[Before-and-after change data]
---+---
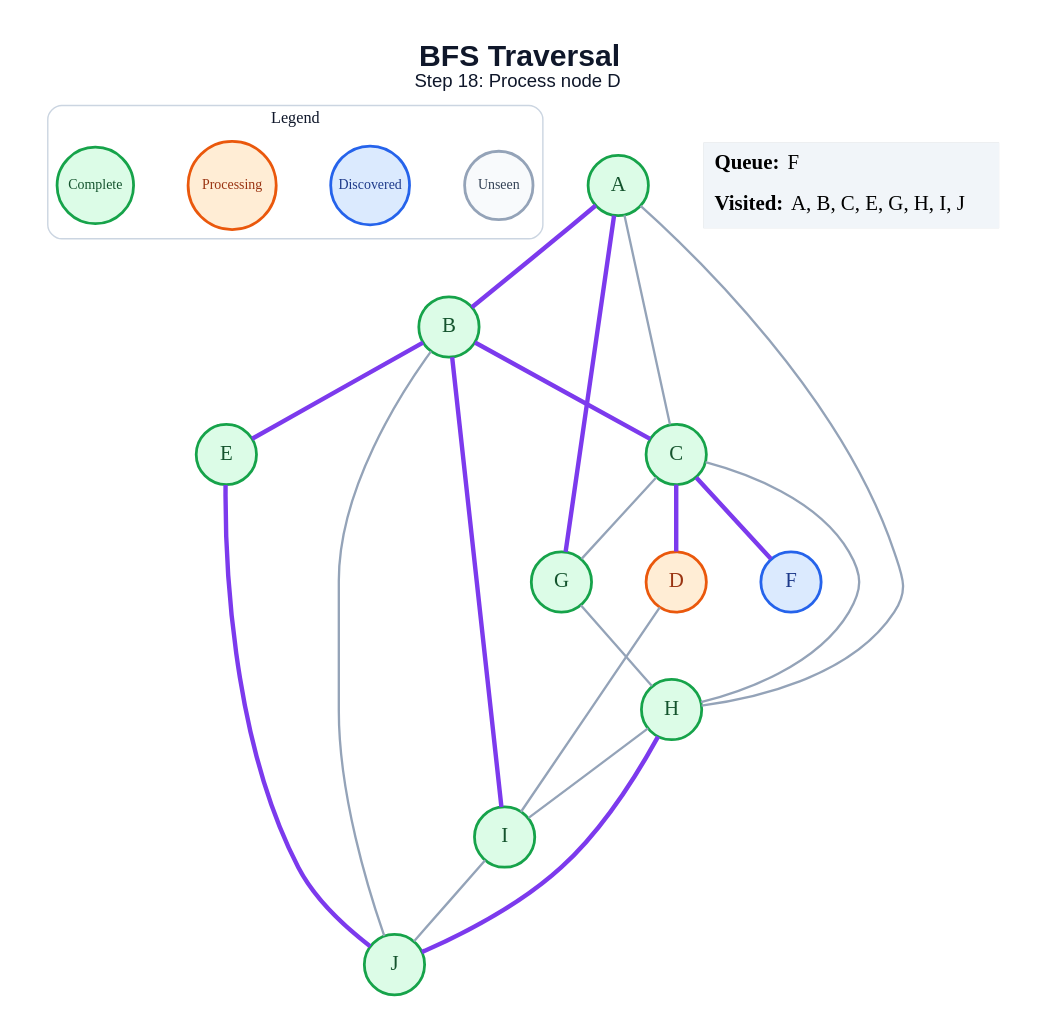
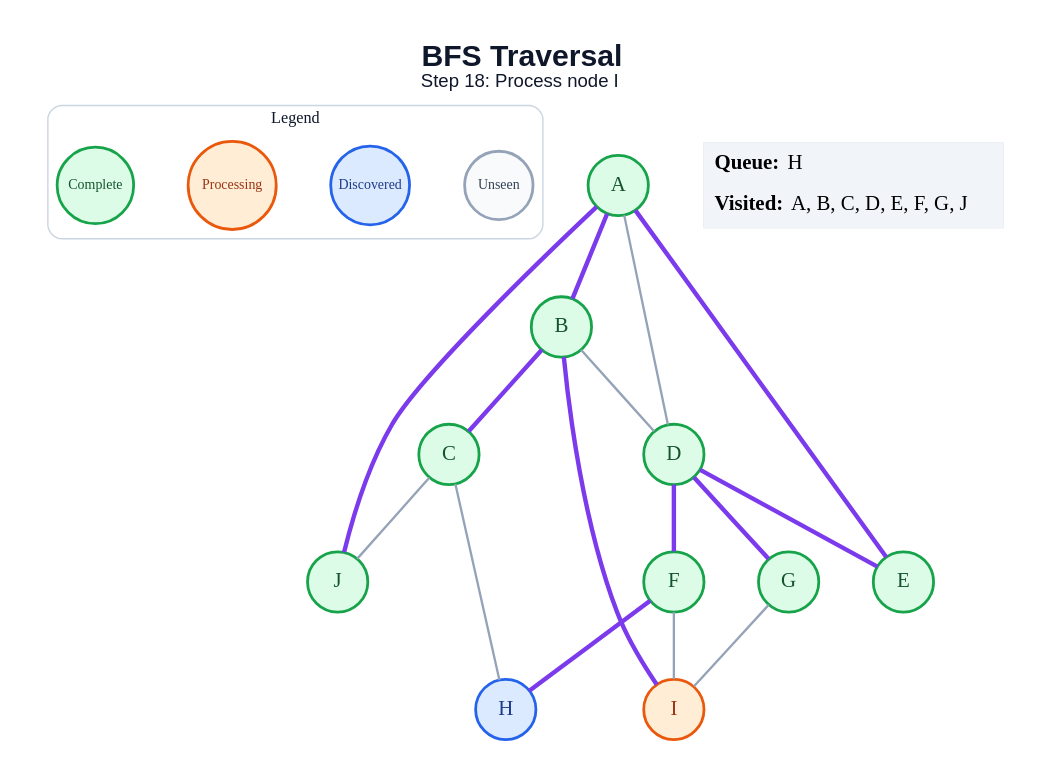
Before and after one commit to amanghodawala9/ai-slop: the diagram in generated/specific-node/bfs/step_18.dot, drawn with Graphviz. The commit also changed 178 other files, not shown here.

```diff
--- a/generated/specific-node/bfs/step_18.dot
+++ b/generated/specific-node/bfs/step_18.dot
@@ -1,47 +1,44 @@
 graph traversal {
   graph [layout=dot, rankdir=TB, bgcolor="#FFFFFF", pad="0.35", nodesep="0.65", ranksep="0.8", fontname="Arial"];
   node [shape=circle, style="filled", fontname="Arial Bold", fontsize=18, width=0.72, fixedsize=true, penwidth=2.4];
   edge [color="#94A3B8", penwidth=2.0];
-  label=<<B>BFS Traversal</B><BR/><FONT POINT-SIZE="16">Step 18: Process node D</FONT>>; labelloc="t"; fontsize=26; fontname="Arial"; fontcolor="#0F172A";
+  label=<<B>BFS Traversal</B><BR/><FONT POINT-SIZE="16">Step 18: Process node I</FONT>>; labelloc="t"; fontsize=26; fontname="Arial"; fontcolor="#0F172A";
   subgraph cluster_legend { label="Legend"; color="#CBD5E1"; penwidth=1.2; style="rounded"; fontsize=14; fontname="Arial Bold";
     key_unseen [label="Unseen", fillcolor="#F8FAFC", color="#94A3B8", fontcolor="#334155", fontsize=12, width=0.82];
     key_frontier [label="Discovered", fillcolor="#DBEAFE", color="#2563EB", fontcolor="#1E3A8A", fontsize=12, width=0.95];
     key_current [label="Processing", fillcolor="#FFEDD5", color="#EA580C", fontcolor="#9A3412", fontsize=12, width=1.05];
     key_done [label="Complete", fillcolor="#DCFCE7", color="#16A34A", fontcolor="#14532D", fontsize=12, width=0.92];
     { rank=same; key_unseen; key_frontier; key_current; key_done; }
   }
   A [fillcolor="#DCFCE7", color="#16A34A", fontcolor="#14532D"];
   B [fillcolor="#DCFCE7", color="#16A34A", fontcolor="#14532D"];
   C [fillcolor="#DCFCE7", color="#16A34A", fontcolor="#14532D"];
-  D [fillcolor="#FFEDD5", color="#EA580C", fontcolor="#9A3412"];
+  D [fillcolor="#DCFCE7", color="#16A34A", fontcolor="#14532D"];
   E [fillcolor="#DCFCE7", color="#16A34A", fontcolor="#14532D"];
-  F [fillcolor="#DBEAFE", color="#2563EB", fontcolor="#1E3A8A"];
+  F [fillcolor="#DCFCE7", color="#16A34A", fontcolor="#14532D"];
   G [fillcolor="#DCFCE7", color="#16A34A", fontcolor="#14532D"];
-  H [fillcolor="#DCFCE7", color="#16A34A", fontcolor="#14532D"];
-  I [fillcolor="#DCFCE7", color="#16A34A", fontcolor="#14532D"];
+  H [fillcolor="#DBEAFE", color="#2563EB", fontcolor="#1E3A8A"];
+  I [fillcolor="#FFEDD5", color="#EA580C", fontcolor="#9A3412"];
   J [fillcolor="#DCFCE7", color="#16A34A", fontcolor="#14532D"];
   A -- B [color="#7C3AED", penwidth=3.8];
-  A -- C;
-  A -- G [color="#7C3AED", penwidth=3.8];
-  A -- H;
+  A -- D;
+  A -- E [color="#7C3AED", penwidth=3.8];
+  A -- J [color="#7C3AED", penwidth=3.8];
   B -- C [color="#7C3AED", penwidth=3.8];
-  B -- E [color="#7C3AED", penwidth=3.8];
+  B -- D;
   B -- I [color="#7C3AED", penwidth=3.8];
-  B -- J;
-  C -- D [color="#7C3AED", penwidth=3.8];
-  C -- F [color="#7C3AED", penwidth=3.8];
-  C -- G;
   C -- H;
-  D -- I;
-  E -- J [color="#7C3AED", penwidth=3.8];
-  G -- H;
-  H -- I;
-  H -- J [color="#7C3AED", penwidth=3.8];
-  I -- J;
+  C -- J;
+  D -- E [color="#7C3AED", penwidth=3.8];
+  D -- F [color="#7C3AED", penwidth=3.8];
+  D -- G [color="#7C3AED", penwidth=3.8];
+  F -- H [color="#7C3AED", penwidth=3.8];
+  F -- I;
+  G -- I;
   status [shape=plain, fixedsize=false, width=0, height=0, margin=0, label=<
     <TABLE BORDER="0" CELLBORDER="0" CELLPADDING="7" BGCOLOR="#F1F5F9">
-      <TR><TD ALIGN="LEFT"><B>Queue:</B> F</TD></TR>
-      <TR><TD ALIGN="LEFT"><B>Visited:</B> A, B, C, E, G, H, I, J</TD></TR>
+      <TR><TD ALIGN="LEFT"><B>Queue:</B> H</TD></TR>
+      <TR><TD ALIGN="LEFT"><B>Visited:</B> A, B, C, D, E, F, G, J</TD></TR>
     </TABLE>
   >];
 }
```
---+---
Retype the records in full. Do not carry over the images.

Before and after one commit to amanghodawala9/ai-slop: the diagram in generated/specific-node/bfs/step_18.dot, drawn with Graphviz. The commit also changed 178 other files, not shown here.

```diff
--- a/generated/specific-node/bfs/step_18.dot
+++ b/generated/specific-node/bfs/step_18.dot
@@ -1,47 +1,44 @@
 graph traversal {
   graph [layout=dot, rankdir=TB, bgcolor="#FFFFFF", pad="0.35", nodesep="0.65", ranksep="0.8", fontname="Arial"];
   node [shape=circle, style="filled", fontname="Arial Bold", fontsize=18, width=0.72, fixedsize=true, penwidth=2.4];
   edge [color="#94A3B8", penwidth=2.0];
-  label=<<B>BFS Traversal</B><BR/><FONT POINT-SIZE="16">Step 18: Process node D</FONT>>; labelloc="t"; fontsize=26; fontname="Arial"; fontcolor="#0F172A";
+  label=<<B>BFS Traversal</B><BR/><FONT POINT-SIZE="16">Step 18: Process node I</FONT>>; labelloc="t"; fontsize=26; fontname="Arial"; fontcolor="#0F172A";
   subgraph cluster_legend { label="Legend"; color="#CBD5E1"; penwidth=1.2; style="rounded"; fontsize=14; fontname="Arial Bold";
     key_unseen [label="Unseen", fillcolor="#F8FAFC", color="#94A3B8", fontcolor="#334155", fontsize=12, width=0.82];
     key_frontier [label="Discovered", fillcolor="#DBEAFE", color="#2563EB", fontcolor="#1E3A8A", fontsize=12, width=0.95];
     key_current [label="Processing", fillcolor="#FFEDD5", color="#EA580C", fontcolor="#9A3412", fontsize=12, width=1.05];
     key_done [label="Complete", fillcolor="#DCFCE7", color="#16A34A", fontcolor="#14532D", fontsize=12, width=0.92];
     { rank=same; key_unseen; key_frontier; key_current; key_done; }
   }
   A [fillcolor="#DCFCE7", color="#16A34A", fontcolor="#14532D"];
   B [fillcolor="#DCFCE7", color="#16A34A", fontcolor="#14532D"];
   C [fillcolor="#DCFCE7", color="#16A34A", fontcolor="#14532D"];
-  D [fillcolor="#FFEDD5", color="#EA580C", fontcolor="#9A3412"];
+  D [fillcolor="#DCFCE7", color="#16A34A", fontcolor="#14532D"];
   E [fillcolor="#DCFCE7", color="#16A34A", fontcolor="#14532D"];
-  F [fillcolor="#DBEAFE", color="#2563EB", fontcolor="#1E3A8A"];
+  F [fillcolor="#DCFCE7", color="#16A34A", fontcolor="#14532D"];
   G [fillcolor="#DCFCE7", color="#16A34A", fontcolor="#14532D"];
-  H [fillcolor="#DCFCE7", color="#16A34A", fontcolor="#14532D"];
-  I [fillcolor="#DCFCE7", color="#16A34A", fontcolor="#14532D"];
+  H [fillcolor="#DBEAFE", color="#2563EB", fontcolor="#1E3A8A"];
+  I [fillcolor="#FFEDD5", color="#EA580C", fontcolor="#9A3412"];
   J [fillcolor="#DCFCE7", color="#16A34A", fontcolor="#14532D"];
   A -- B [color="#7C3AED", penwidth=3.8];
-  A -- C;
-  A -- G [color="#7C3AED", penwidth=3.8];
-  A -- H;
+  A -- D;
+  A -- E [color="#7C3AED", penwidth=3.8];
+  A -- J [color="#7C3AED", penwidth=3.8];
   B -- C [color="#7C3AED", penwidth=3.8];
-  B -- E [color="#7C3AED", penwidth=3.8];
+  B -- D;
   B -- I [color="#7C3AED", penwidth=3.8];
-  B -- J;
-  C -- D [color="#7C3AED", penwidth=3.8];
-  C -- F [color="#7C3AED", penwidth=3.8];
-  C -- G;
   C -- H;
-  D -- I;
-  E -- J [color="#7C3AED", penwidth=3.8];
-  G -- H;
-  H -- I;
-  H -- J [color="#7C3AED", penwidth=3.8];
-  I -- J;
+  C -- J;
+  D -- E [color="#7C3AED", penwidth=3.8];
+  D -- F [color="#7C3AED", penwidth=3.8];
+  D -- G [color="#7C3AED", penwidth=3.8];
+  F -- H [color="#7C3AED", penwidth=3.8];
+  F -- I;
+  G -- I;
   status [shape=plain, fixedsize=false, width=0, height=0, margin=0, label=<
     <TABLE BORDER="0" CELLBORDER="0" CELLPADDING="7" BGCOLOR="#F1F5F9">
-      <TR><TD ALIGN="LEFT"><B>Queue:</B> F</TD></TR>
-      <TR><TD ALIGN="LEFT"><B>Visited:</B> A, B, C, E, G, H, I, J</TD></TR>
+      <TR><TD ALIGN="LEFT"><B>Queue:</B> H</TD></TR>
+      <TR><TD ALIGN="LEFT"><B>Visited:</B> A, B, C, D, E, F, G, J</TD></TR>
     </TABLE>
   >];
 }
```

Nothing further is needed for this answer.